I’ve said it many times in conversations with fellow anglers that we are always striving to be the best.

There’s no point kidding ourselves, we all compete amongst each other even if we don’t know we are doing so. Angling, like all sports no different at all, we all want to achieve the best results.

Like in many other sports, being the best, and in fishing, on the bank itself, is something that brings a great deal of satisfaction to everyone in the game.

I love the competitive side of the angling and like many in all the disciplines, I put in everything into it to try and be the finest fisherman.

But far from it and like many it’s upon the huge open circuits of the match fishing world or even on the local club scene, there’s simply no hiding it, we all dream to be the top rod on the day.

It’s a subject that held centre stage in discussions this week with sea anglers who, very much like myself, practice at every opportunity in an attempt to make perfect their own personal approach to catch fish.

With the river fishing slow at the moment as the wind and tides are dictating the actual run of the prime target for many anglers, what strikes me like many others I’m sure, is the sometimes extreme pressure that some anglers actually put themselves through as they bare the colder nights as they

drop in this month.

As this unkinder weather does finally arrive, with the tell-tale temperatures now actually beginning to drop, it’ll hopefully now see an influx of bigger cod moving into the river.

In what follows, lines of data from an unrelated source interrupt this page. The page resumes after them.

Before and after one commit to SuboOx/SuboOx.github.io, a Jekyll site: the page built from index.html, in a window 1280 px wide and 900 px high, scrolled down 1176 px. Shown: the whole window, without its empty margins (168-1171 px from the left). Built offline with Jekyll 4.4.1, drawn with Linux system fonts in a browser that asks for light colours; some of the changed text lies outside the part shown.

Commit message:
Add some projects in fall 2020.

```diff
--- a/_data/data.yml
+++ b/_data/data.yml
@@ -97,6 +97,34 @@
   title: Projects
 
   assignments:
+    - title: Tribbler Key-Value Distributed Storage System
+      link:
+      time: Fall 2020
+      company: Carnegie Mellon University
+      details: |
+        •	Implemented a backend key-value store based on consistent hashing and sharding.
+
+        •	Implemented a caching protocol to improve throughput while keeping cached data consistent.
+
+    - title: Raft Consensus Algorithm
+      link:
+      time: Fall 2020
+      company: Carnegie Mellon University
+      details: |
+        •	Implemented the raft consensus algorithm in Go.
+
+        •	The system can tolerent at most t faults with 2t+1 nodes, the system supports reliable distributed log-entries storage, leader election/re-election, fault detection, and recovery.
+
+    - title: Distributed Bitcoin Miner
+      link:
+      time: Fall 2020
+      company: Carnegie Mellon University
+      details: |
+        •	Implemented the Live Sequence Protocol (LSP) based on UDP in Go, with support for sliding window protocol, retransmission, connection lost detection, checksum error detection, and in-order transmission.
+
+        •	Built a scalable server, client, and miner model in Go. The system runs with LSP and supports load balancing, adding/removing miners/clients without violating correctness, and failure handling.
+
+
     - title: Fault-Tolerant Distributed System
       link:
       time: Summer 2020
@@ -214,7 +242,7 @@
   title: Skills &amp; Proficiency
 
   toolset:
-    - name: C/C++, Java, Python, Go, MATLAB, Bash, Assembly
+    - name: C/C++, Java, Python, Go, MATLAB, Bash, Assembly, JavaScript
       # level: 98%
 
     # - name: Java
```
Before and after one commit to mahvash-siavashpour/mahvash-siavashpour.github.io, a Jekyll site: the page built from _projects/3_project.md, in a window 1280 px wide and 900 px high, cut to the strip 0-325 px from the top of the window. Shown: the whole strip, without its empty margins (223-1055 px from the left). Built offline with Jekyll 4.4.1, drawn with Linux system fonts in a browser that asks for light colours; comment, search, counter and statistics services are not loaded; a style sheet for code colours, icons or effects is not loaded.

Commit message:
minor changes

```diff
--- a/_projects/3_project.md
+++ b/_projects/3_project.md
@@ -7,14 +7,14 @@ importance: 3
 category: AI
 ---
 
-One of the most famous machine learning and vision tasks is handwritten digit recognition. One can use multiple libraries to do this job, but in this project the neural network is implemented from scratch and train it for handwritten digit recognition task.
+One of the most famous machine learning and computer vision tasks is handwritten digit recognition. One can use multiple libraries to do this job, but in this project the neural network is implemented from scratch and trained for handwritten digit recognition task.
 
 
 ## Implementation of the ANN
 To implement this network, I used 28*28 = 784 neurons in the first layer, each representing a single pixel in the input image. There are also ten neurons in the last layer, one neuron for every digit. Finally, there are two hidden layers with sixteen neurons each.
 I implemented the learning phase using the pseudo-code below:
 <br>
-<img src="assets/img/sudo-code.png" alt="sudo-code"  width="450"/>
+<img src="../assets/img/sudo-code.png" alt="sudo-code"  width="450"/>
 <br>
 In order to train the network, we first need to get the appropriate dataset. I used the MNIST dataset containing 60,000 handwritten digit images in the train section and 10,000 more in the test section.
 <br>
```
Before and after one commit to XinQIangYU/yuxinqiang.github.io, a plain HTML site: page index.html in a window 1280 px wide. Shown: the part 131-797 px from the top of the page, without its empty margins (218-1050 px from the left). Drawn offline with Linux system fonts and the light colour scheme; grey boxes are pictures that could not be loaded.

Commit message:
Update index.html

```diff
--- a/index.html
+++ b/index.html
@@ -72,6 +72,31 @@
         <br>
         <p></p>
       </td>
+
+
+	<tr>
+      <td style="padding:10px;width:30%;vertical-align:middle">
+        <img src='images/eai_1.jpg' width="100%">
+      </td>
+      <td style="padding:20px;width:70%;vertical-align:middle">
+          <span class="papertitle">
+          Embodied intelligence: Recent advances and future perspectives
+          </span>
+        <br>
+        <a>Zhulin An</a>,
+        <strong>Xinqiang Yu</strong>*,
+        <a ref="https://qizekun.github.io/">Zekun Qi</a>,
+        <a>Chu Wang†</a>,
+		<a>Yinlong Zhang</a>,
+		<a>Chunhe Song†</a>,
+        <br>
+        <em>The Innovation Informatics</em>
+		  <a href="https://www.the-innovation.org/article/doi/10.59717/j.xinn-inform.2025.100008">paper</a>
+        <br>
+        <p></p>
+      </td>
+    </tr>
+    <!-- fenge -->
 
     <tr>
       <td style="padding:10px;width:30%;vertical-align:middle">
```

For many of these hardened sea enthusiasts, rigging up their huge cocktails of squid and Lug to try and tempt the

better fish seems so easy when actually watching them, but trying it, especially when not accustomed to it, it is, I can tell you just more than invigorating, when classed against my coarse days out.

Whiting, although not as plentiful as last year, are showing in some areas around the pound mark on both sides of the river and these lively fish can offer some great sport when the bites are coming fast.

As well as some nice ray’s that are showing as far up river as the Britannia on Otterspool and Eastham, those targeting cod, although still early, have seen fish to 3lb coming from the shore in some areas.

Better fish between 6-8lb have been reported being caught on the local charters targeting deeper marks along the river, but in the main, a month or two aided by some hard frost’s should see the bigger fish beginning to show.

Stay safe all.